Just like there are many roads that lead to Rome, just quietly, there are a few options on how you can get to see the ruins of Machu Picchu. It’s like a smorgasbord of adventures; you just have to pick the one that suits you. Read on for a brief summary of the options available.
Inca Trail – If asked, most people would assume the Inca Trail was the way to trek to Machu Picchu, and they are, of course correct for this is the most popular route to take along the original Inca road.
The Inca Trail is so popular in fact, that the Peruvian authorities now limit the number of trekkers to 500 per day, this is controlled by issuing permits which are sold out months in advance. The Inca Trail is not very long 43km (26miles) and usually completed in about four days and reaches a peak of around 4,200m at Dead Woman’s Pass – but don’t let the name put you off.

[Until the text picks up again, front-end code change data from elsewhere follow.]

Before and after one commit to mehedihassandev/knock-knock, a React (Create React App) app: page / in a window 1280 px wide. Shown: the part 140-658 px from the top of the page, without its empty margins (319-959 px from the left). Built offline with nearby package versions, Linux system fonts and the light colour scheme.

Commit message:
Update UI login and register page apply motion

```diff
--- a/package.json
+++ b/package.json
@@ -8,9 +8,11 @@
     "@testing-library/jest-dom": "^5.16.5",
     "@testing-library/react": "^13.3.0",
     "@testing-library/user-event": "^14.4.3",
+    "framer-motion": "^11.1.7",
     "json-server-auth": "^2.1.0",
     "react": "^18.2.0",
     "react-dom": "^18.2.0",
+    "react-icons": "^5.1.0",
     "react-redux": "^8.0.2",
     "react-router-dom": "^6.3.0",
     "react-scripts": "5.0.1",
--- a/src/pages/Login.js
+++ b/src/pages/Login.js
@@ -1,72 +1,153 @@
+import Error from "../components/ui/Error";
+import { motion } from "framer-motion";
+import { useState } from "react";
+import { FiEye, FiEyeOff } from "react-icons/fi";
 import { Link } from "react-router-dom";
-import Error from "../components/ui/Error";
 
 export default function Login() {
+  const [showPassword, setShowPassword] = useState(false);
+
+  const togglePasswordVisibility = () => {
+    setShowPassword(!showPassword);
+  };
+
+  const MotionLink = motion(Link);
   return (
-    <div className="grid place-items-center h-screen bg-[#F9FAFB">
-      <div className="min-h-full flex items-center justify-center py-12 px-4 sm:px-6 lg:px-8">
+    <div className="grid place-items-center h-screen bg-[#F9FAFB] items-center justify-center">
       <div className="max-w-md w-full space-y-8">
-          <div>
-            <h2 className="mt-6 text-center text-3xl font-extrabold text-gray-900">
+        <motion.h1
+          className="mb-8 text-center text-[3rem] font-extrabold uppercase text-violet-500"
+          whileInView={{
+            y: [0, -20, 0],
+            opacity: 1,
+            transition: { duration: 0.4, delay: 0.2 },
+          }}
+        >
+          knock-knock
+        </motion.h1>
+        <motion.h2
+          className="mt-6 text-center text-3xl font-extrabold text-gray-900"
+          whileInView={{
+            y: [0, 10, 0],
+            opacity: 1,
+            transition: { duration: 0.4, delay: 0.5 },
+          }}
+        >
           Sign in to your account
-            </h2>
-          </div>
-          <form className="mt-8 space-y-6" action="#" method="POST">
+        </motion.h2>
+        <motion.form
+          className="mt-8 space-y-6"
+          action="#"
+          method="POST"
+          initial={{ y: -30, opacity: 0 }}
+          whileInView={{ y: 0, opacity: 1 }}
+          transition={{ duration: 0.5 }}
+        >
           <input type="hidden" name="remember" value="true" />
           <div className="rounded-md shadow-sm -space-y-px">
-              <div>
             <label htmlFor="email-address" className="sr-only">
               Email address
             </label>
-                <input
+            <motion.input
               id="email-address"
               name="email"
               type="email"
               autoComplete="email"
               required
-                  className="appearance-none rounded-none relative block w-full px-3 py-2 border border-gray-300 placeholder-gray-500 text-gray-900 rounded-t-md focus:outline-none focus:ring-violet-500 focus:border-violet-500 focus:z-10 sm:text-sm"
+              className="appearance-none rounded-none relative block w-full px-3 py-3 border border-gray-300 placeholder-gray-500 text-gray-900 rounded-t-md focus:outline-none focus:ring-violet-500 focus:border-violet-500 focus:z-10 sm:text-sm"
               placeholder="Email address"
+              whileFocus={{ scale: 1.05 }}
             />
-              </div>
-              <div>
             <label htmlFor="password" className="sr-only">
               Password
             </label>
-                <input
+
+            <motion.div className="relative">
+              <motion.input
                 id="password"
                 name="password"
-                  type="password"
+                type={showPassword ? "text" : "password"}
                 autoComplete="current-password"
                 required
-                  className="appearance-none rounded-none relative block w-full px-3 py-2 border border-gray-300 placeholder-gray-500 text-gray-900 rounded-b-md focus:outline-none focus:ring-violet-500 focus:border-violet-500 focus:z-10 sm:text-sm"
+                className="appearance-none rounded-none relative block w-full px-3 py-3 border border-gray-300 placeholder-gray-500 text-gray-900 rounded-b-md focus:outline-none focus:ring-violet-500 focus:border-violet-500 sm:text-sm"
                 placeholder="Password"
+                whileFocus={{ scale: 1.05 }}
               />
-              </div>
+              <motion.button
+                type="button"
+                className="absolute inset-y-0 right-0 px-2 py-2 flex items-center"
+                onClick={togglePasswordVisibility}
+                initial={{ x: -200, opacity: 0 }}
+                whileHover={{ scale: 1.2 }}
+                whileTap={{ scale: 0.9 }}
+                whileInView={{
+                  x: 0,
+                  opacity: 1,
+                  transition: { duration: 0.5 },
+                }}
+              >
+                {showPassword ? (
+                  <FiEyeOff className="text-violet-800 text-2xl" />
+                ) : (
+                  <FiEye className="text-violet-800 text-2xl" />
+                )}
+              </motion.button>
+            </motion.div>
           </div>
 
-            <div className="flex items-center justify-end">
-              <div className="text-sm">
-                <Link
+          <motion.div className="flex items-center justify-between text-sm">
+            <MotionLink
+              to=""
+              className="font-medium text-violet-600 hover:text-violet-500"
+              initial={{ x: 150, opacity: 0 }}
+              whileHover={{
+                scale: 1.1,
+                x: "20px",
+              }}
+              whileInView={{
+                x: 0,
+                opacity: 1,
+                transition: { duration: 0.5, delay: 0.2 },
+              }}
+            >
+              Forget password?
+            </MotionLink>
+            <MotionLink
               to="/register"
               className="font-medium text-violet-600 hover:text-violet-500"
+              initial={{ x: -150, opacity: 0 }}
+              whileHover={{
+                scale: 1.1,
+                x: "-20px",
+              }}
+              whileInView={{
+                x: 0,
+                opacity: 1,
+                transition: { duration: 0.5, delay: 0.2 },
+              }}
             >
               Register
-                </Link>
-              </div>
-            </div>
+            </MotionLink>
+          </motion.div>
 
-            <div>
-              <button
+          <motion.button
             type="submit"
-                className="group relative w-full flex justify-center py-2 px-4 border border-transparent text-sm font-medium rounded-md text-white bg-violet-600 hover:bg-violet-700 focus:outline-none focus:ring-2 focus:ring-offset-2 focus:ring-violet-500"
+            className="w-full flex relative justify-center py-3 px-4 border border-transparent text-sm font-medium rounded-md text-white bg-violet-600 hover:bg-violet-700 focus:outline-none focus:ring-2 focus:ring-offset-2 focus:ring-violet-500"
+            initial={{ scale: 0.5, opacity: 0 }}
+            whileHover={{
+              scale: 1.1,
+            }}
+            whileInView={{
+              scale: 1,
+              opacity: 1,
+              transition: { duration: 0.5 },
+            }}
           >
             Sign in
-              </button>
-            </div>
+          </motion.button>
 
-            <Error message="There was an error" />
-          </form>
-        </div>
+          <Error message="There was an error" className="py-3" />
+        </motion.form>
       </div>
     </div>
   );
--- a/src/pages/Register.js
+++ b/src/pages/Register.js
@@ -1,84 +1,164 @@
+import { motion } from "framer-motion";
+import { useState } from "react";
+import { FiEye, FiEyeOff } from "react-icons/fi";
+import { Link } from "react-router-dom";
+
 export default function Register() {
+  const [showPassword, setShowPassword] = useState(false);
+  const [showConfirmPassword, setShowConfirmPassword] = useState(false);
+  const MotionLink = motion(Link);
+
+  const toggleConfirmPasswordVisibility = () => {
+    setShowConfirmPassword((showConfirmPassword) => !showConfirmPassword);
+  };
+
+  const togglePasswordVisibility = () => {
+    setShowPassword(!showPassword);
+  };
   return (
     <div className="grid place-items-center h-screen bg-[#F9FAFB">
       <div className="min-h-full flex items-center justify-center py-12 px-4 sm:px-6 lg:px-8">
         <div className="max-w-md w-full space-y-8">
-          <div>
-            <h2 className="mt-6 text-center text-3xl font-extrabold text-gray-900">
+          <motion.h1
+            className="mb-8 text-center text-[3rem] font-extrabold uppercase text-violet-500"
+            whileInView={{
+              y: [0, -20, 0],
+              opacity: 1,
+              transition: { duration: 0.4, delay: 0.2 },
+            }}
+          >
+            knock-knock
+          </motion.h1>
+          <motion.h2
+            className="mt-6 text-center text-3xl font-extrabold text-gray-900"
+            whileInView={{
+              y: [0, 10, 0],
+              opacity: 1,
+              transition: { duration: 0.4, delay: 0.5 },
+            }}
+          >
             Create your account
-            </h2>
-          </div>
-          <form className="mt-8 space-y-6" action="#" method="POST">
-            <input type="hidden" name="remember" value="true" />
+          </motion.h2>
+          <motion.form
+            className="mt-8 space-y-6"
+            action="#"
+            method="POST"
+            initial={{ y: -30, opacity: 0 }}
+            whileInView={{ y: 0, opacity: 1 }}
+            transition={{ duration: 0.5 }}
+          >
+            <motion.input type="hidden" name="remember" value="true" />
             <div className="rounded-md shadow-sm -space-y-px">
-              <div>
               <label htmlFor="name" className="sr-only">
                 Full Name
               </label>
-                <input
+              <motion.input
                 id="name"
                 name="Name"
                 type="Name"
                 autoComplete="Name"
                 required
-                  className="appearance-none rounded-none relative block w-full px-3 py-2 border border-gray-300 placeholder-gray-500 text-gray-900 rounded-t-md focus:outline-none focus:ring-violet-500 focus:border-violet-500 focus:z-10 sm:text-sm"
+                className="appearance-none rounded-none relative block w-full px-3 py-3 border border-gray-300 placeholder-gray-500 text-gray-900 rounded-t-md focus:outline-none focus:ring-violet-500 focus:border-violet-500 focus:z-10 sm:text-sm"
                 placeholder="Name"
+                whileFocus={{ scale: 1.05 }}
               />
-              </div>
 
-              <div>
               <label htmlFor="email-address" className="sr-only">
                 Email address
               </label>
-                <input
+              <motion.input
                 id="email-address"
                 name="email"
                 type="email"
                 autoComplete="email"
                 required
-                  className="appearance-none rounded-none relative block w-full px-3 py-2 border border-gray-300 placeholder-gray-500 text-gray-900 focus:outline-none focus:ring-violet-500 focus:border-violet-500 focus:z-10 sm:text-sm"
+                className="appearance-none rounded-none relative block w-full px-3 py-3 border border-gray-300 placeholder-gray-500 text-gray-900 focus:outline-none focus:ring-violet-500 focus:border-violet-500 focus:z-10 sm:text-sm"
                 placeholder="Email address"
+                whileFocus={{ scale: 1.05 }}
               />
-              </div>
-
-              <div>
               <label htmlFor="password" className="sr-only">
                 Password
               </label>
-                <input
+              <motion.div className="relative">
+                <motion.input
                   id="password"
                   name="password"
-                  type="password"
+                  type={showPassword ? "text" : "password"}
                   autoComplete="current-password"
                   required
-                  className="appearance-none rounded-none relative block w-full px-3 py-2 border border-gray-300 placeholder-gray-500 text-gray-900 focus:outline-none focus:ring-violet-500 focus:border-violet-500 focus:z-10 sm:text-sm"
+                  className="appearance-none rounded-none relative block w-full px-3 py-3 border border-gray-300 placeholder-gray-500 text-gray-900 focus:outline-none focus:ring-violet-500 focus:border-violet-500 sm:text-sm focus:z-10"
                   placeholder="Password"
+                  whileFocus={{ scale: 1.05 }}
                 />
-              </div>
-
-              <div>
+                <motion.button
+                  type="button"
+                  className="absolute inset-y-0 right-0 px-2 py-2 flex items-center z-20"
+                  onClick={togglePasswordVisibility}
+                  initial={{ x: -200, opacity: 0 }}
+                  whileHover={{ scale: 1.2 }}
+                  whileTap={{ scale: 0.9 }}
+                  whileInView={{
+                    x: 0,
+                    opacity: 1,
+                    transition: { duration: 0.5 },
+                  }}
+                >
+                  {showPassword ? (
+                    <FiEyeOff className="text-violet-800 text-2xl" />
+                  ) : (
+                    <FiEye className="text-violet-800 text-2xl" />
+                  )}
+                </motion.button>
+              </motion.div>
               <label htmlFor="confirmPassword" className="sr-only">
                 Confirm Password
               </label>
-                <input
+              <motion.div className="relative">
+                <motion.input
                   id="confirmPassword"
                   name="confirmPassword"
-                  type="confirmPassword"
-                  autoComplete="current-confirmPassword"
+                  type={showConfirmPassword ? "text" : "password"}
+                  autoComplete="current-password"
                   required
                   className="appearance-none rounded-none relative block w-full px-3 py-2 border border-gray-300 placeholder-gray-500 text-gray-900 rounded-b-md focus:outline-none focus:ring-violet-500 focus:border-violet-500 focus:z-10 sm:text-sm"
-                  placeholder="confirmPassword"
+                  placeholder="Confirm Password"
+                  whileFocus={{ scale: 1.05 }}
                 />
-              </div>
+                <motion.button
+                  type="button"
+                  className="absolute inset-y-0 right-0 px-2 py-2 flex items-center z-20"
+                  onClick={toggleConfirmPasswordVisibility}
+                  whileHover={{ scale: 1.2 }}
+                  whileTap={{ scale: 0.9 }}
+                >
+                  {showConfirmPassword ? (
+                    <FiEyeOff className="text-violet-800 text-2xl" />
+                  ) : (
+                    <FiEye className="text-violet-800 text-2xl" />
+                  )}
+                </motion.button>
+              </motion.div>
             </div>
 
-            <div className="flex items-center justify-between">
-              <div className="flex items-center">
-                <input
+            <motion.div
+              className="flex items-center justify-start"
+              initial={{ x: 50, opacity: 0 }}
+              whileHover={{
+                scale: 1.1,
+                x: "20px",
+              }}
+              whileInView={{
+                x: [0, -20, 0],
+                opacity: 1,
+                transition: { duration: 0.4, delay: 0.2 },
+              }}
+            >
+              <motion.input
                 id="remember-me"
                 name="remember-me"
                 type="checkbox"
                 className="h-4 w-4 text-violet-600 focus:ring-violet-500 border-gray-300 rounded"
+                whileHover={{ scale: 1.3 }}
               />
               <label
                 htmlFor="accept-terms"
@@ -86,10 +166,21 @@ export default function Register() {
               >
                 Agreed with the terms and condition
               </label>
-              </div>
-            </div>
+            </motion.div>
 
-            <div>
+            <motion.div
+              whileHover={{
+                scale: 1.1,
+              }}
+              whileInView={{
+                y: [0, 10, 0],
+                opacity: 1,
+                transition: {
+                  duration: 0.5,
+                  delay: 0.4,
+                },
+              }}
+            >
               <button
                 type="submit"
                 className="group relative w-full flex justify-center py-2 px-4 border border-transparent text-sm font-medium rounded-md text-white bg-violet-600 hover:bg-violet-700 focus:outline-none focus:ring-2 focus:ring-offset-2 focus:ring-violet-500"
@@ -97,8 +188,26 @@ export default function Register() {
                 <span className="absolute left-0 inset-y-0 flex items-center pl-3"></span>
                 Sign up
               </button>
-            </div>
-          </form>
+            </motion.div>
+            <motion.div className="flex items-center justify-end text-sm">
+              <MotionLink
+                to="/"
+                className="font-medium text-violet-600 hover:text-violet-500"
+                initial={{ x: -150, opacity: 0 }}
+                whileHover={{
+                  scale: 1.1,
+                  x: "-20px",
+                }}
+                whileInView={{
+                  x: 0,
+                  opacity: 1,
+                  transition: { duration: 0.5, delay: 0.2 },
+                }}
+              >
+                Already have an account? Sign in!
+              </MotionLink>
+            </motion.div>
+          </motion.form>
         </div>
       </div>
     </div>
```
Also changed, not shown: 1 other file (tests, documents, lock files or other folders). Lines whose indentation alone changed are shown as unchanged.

It’s not for the faint-hearted, you do need a good level of fitness, especially as the air is somewhat thin at that height which makes that 43km just a little bit harder to handle. With 500 trekkers per day it can get busy especially around the campsites. But this is the main trek which allows you to walk right up to the Sun Gate at Machu Picchu, the other routes bus you to the final destination. It also has different ruins to look at along the way.
So if you are looking for an iconic bucket list tick and you don’t mind walking on a bit of a trekking highway, then this one is for you.
Lares Trek – If you were to consider there is a high road and a low road, this one is probably the middle road!
The Lares is much more remote and higher up into the mountains, reaching a peak of around 4,400m. Which one is harder depends on you, the Inca Trail has more up and down hill trekking, so can be tougher on your knees, but the Lares is higher, so the effects of altitude will test you a little bit more; slow and steady will win the day.
The Lares trek takes you through remote villages, so you are able to interact with the locals more, they really do not get to see many westerners, they are just as fascinated by you, as you are of them, especially the children. These really are traditional communities who still live, dress and go about their everyday life as they have done for centuries. Do not forget though, the last night on trek takes you by train to Aguas Calientes for a night in a hotel/lodge before taking an early bus to Machu Picchu in the morning.
So if it’s a more cultural experience you’re after while enjoying remoteness and solitude while trekking, this one is for you.
Salkantay Route – This is often the alternative option people take if they can’t get a permit for the Inca Trail, but be aware this is also a tougher option for the more hardcore trekkers.
It’s further and higher than the others, with a distance of approximately 60km starting around 3000m and reaching 4,600m, an extra day is often required to complete this trek. The Salkantay route will give you a great mixture of natural environments from lowland jungle to barren plains to snow-capped mountain peeks as you hike along rugged terrain rather than original roads.
If you want a more challenging trek with changing scenery then this one is for you.
The public transport option – Not much into trekking? Not to worry, you don’t have to miss out; you can still make it to Machu Picchu using public transport/taxis.
If you really were pushed for time you could make it from Cuzco to Machu Picchu and back in a day, but that’s not really ideal, if you’ve made it that far, take your time and enjoy the countryside.
There are no roads from Cuzco to the sacred site, so your options are to take the train to Aguas Calientes, which will take about 3.5hours, then a 20 minute bus ride for the final part of the journey, and the same in return. But perhaps a better option would be to spend a couple of days in and around Cuzco, take a bus or taxi along the scenic road to Ollantaytambo, and stay the night there.
Ollantaytambo has it’s own Inca ruins which are certainly worth a visit. Then head to Aguas Cailientes on the train, this is the only way to get there (without walking), again spend the night so you can be up early the following morning to take the bus to the Sun Gate of Machu Picchu at dawn – easily the best time of day to be there.
I mentioned at the beginning, getting to Machu Picchu is like a smorgasbord of adventures. It’s so user friendly, the great part is, if you are going to Peru with friends or family, you can plan your itinerary so you split up in Cuzco, each can take their preferred route to the historic site.
Imagine that, meeting at the Sungate to Machu Picchu at sunrise, so much more romantic than the top of The Empire State at sunset. That’s so old-hat!